(Before-and-after change data)
**********

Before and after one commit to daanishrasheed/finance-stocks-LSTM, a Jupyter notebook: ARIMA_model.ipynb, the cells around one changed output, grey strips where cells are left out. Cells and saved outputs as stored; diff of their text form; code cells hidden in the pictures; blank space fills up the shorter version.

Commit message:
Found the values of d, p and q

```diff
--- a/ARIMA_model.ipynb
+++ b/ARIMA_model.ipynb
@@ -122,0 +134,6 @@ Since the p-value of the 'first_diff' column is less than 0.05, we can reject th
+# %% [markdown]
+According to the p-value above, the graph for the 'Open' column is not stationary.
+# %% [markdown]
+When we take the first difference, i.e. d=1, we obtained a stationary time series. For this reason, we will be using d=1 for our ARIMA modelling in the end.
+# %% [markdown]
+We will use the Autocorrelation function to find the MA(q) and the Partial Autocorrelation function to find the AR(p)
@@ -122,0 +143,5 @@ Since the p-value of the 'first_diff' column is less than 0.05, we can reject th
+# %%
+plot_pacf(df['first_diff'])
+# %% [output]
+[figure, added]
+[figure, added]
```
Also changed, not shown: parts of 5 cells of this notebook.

**********

# Exercise:
The answer must restate each entry word for word.

# Answer below:
Before and after one commit to daanishrasheed/finance-stocks-LSTM, a Jupyter notebook: ARIMA_model.ipynb, the cells around one changed output, grey strips where cells are left out. Cells and saved outputs as stored; diff of their text form; code cells hidden in the pictures; blank space fills up the shorter version.

Commit message:
Found the values of d, p and q

```diff
--- a/ARIMA_model.ipynb
+++ b/ARIMA_model.ipynb
@@ -122,0 +134,6 @@ Since the p-value of the 'first_diff' column is less than 0.05, we can reject th
+# %% [markdown]
+According to the p-value above, the graph for the 'Open' column is not stationary.
+# %% [markdown]
+When we take the first difference, i.e. d=1, we obtained a stationary time series. For this reason, we will be using d=1 for our ARIMA modelling in the end.
+# %% [markdown]
+We will use the Autocorrelation function to find the MA(q) and the Partial Autocorrelation function to find the AR(p)
@@ -122,0 +143,5 @@ Since the p-value of the 'first_diff' column is less than 0.05, we can reject th
+# %%
+plot_pacf(df['first_diff'])
+# %% [output]
+[figure, added]
+[figure, added]
```
Also changed, not shown: parts of 5 cells of this notebook.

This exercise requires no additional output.